(Code change snippets)
:::

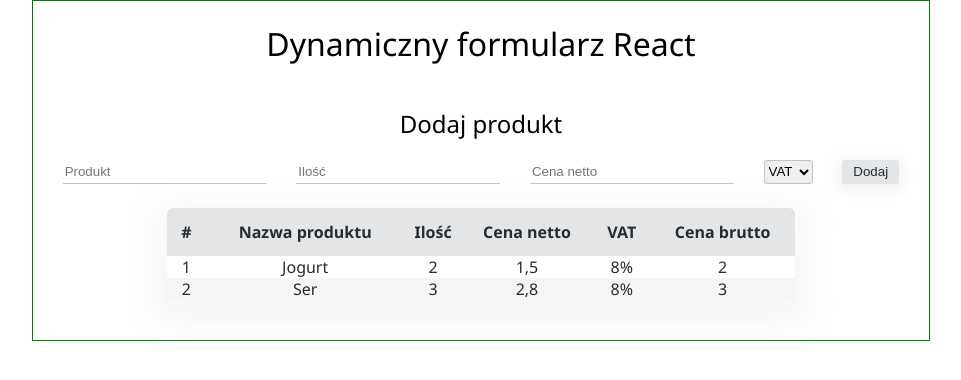
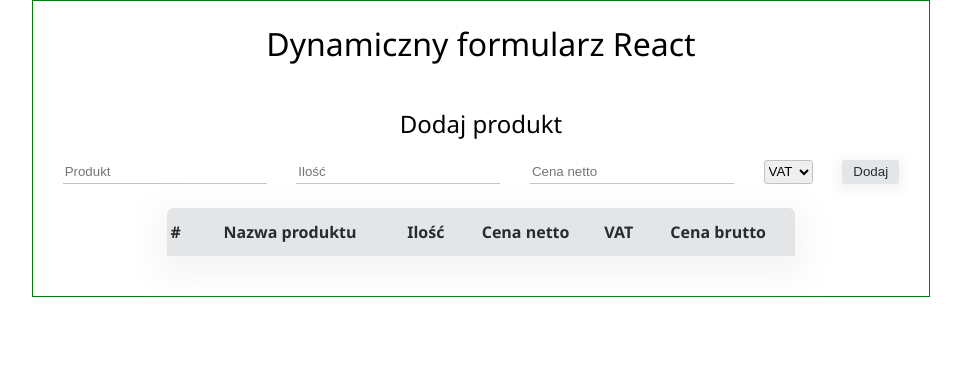
Before and after one commit to stosikmartyna/learning_js, a React (Create React App) app in the folder react_basics/dynamic_form/: page / in a window 1280 px wide. Shown: the top 380 px of the page, without its empty margins (159-1120 px from the left). Built offline with nearby package versions, Linux system fonts and the light colour scheme.

Commit message:
Display inputs values in table

```diff
--- a/react_basics/dynamic_form/src/App.js
+++ b/react_basics/dynamic_form/src/App.js
@@ -1,14 +1,26 @@
-import React from 'react';
+import React, { useState } from 'react';
 import { Form } from './components/Form/Form';
 import { Table } from './components/Table/Table';
 import './App.css';
 
 export const App = () => {
+  const [inputsValues, setInputsValues] = useState({});
+  const [products, setProducts] = useState([]);
+
+  const handleInputsValues = (event) => {
+      setInputsValues({...inputsValues, [event.target.id]: event.target.value});
+  }
+
+  const handleProductsSubmit = () => {
+    setProducts([...products, inputsValues]);
+    setInputsValues('');
+  }
+
   return (
     <div className="view">
       <h1>Dynamiczny formularz React</h1>
-      <Form />
-      <Table />
+      <Form onInputsValues={handleInputsValues} onProductsSubmit={handleProductsSubmit} />
+      <Table products={products}/>
     </div>
   );
 }
--- a/react_basics/dynamic_form/src/components/Form/Form.jsx
+++ b/react_basics/dynamic_form/src/components/Form/Form.jsx
@@ -1,27 +1,21 @@
-import React, { useState } from 'react';
+import React from 'react';
 import './Form.css';
 
-export const Form = () => {
-    const [inputValue, setInputValue] = useState('');
-
-    const handleInputValue = (event) => {
-        setInputValue({...inputValue, [event.target.id]: event.target.value});
-    }
-
+export const Form = ({onInputsValues, onProductsSubmit}) => {
     return (
         <>
             <h2>Dodaj produkt</h2>
             <div className="form">
-                <input id="product" type="text" placeholder="Produkt" onChange={handleInputValue}/>
-                <input id="quantity" type="number" placeholder="Ilość" onChange={handleInputValue}/>
-                <input id="nettoPrice" type="number" placeholder="Cena netto" onChange={handleInputValue}/>
-                <select id="vat" name="vat" onChange={handleInputValue}>
+                <input id="product" type="text" placeholder="Produkt" onChange={onInputsValues}/>
+                <input id="quantity" type="number" placeholder="Ilość" onChange={onInputsValues}/>
+                <input id="nettoPrice" type="number" placeholder="Cena netto" onChange={onInputsValues}/>
+                <select id="vat" name="vat" onChange={onInputsValues}>
                     <option value="">VAT</option>
-                    <option value="vat8">8%</option>
-                    <option value="vat23">23%</option>
-                    <option value="vat32">32%</option>
+                    <option value={8}>8%</option>
+                    <option value={23}>23%</option>
+                    <option value={32}>32%</option>
                 </select>
-                <button>Dodaj</button>
+                <button onClick={onProductsSubmit}>Dodaj</button>
             </div>
         </>
     )
--- a/react_basics/dynamic_form/src/components/Table/Table.jsx
+++ b/react_basics/dynamic_form/src/components/Table/Table.jsx
@@ -1,7 +1,7 @@
 import React from 'react';
 import './Table.css';
 
-export const Table = () => {
+export const Table = ({products}) => {
     return (
         <table>
           <thead>
@@ -15,22 +15,18 @@ export const Table = () => {
             </tr>
           </thead>
           <tbody>
-            <tr>
-              <td>1</td>
-              <td>Jogurt</td>
-              <td>2</td>
-              <td>1,5</td>
-              <td>8%</td>
-              <td>2</td>
-            </tr>
-            <tr>
-              <td>2</td>
-              <td>Ser</td>
-              <td>3</td>
-              <td>2,8</td>
-              <td>8%</td>
-              <td>3</td>
-            </tr>
+            {products.map((product, index) => {
+              return (
+                <tr key={index}>
+                  <td>{index + 1}</td>
+                  <td>{product.product}</td>
+                  <td>{product.quantity}</td>
+                  <td>{product.nettoPrice}</td>
+                  <td>{product.vat}</td>
+                  <td>{Number(product.nettoPrice) + (product.nettoPrice * product.vat / 100)}</td>
+                </tr>
+              )
+            })}
           </tbody>
         </table>
     )
```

:::

Work task:
With the pictures stripped out, return each record word for word.

Answer box:
Before and after one commit to stosikmartyna/learning_js, a React (Create React App) app in the folder react_basics/dynamic_form/: page / in a window 1280 px wide. Shown: the top 380 px of the page, without its empty margins (159-1120 px from the left). Built offline with nearby package versions, Linux system fonts and the light colour scheme.

Commit message:
Display inputs values in table

```diff
--- a/react_basics/dynamic_form/src/App.js
+++ b/react_basics/dynamic_form/src/App.js
@@ -1,14 +1,26 @@
-import React from 'react';
+import React, { useState } from 'react';
 import { Form } from './components/Form/Form';
 import { Table } from './components/Table/Table';
 import './App.css';
 
 export const App = () => {
+  const [inputsValues, setInputsValues] = useState({});
+  const [products, setProducts] = useState([]);
+
+  const handleInputsValues = (event) => {
+      setInputsValues({...inputsValues, [event.target.id]: event.target.value});
+  }
+
+  const handleProductsSubmit = () => {
+    setProducts([...products, inputsValues]);
+    setInputsValues('');
+  }
+
   return (
     <div className="view">
       <h1>Dynamiczny formularz React</h1>
-      <Form />
-      <Table />
+      <Form onInputsValues={handleInputsValues} onProductsSubmit={handleProductsSubmit} />
+      <Table products={products}/>
     </div>
   );
 }
--- a/react_basics/dynamic_form/src/components/Form/Form.jsx
+++ b/react_basics/dynamic_form/src/components/Form/Form.jsx
@@ -1,27 +1,21 @@
-import React, { useState } from 'react';
+import React from 'react';
 import './Form.css';
 
-export const Form = () => {
-    const [inputValue, setInputValue] = useState('');
-
-    const handleInputValue = (event) => {
-        setInputValue({...inputValue, [event.target.id]: event.target.value});
-    }
-
+export const Form = ({onInputsValues, onProductsSubmit}) => {
     return (
         <>
             <h2>Dodaj produkt</h2>
             <div className="form">
-                <input id="product" type="text" placeholder="Produkt" onChange={handleInputValue}/>
-                <input id="quantity" type="number" placeholder="Ilość" onChange={handleInputValue}/>
-                <input id="nettoPrice" type="number" placeholder="Cena netto" onChange={handleInputValue}/>
-                <select id="vat" name="vat" onChange={handleInputValue}>
+                <input id="product" type="text" placeholder="Produkt" onChange={onInputsValues}/>
+                <input id="quantity" type="number" placeholder="Ilość" onChange={onInputsValues}/>
+                <input id="nettoPrice" type="number" placeholder="Cena netto" onChange={onInputsValues}/>
+                <select id="vat" name="vat" onChange={onInputsValues}>
                     <option value="">VAT</option>
-                    <option value="vat8">8%</option>
-                    <option value="vat23">23%</option>
-                    <option value="vat32">32%</option>
+                    <option value={8}>8%</option>
+                    <option value={23}>23%</option>
+                    <option value={32}>32%</option>
                 </select>
-                <button>Dodaj</button>
+                <button onClick={onProductsSubmit}>Dodaj</button>
             </div>
         </>
     )
--- a/react_basics/dynamic_form/src/components/Table/Table.jsx
+++ b/react_basics/dynamic_form/src/components/Table/Table.jsx
@@ -1,7 +1,7 @@
 import React from 'react';
 import './Table.css';
 
-export const Table = () => {
+export const Table = ({products}) => {
     return (
         <table>
           <thead>
@@ -15,22 +15,18 @@ export const Table = () => {
             </tr>
           </thead>
           <tbody>
-            <tr>
-              <td>1</td>
-              <td>Jogurt</td>
-              <td>2</td>
-              <td>1,5</td>
-              <td>8%</td>
-              <td>2</td>
-            </tr>
-            <tr>
-              <td>2</td>
-              <td>Ser</td>
-              <td>3</td>
-              <td>2,8</td>
-              <td>8%</td>
-              <td>3</td>
-            </tr>
+            {products.map((product, index) => {
+              return (
+                <tr key={index}>
+                  <td>{index + 1}</td>
+                  <td>{product.product}</td>
+                  <td>{product.quantity}</td>
+                  <td>{product.nettoPrice}</td>
+                  <td>{product.vat}</td>
+                  <td>{Number(product.nettoPrice) + (product.nettoPrice * product.vat / 100)}</td>
+                </tr>
+              )
+            })}
           </tbody>
         </table>
     )
```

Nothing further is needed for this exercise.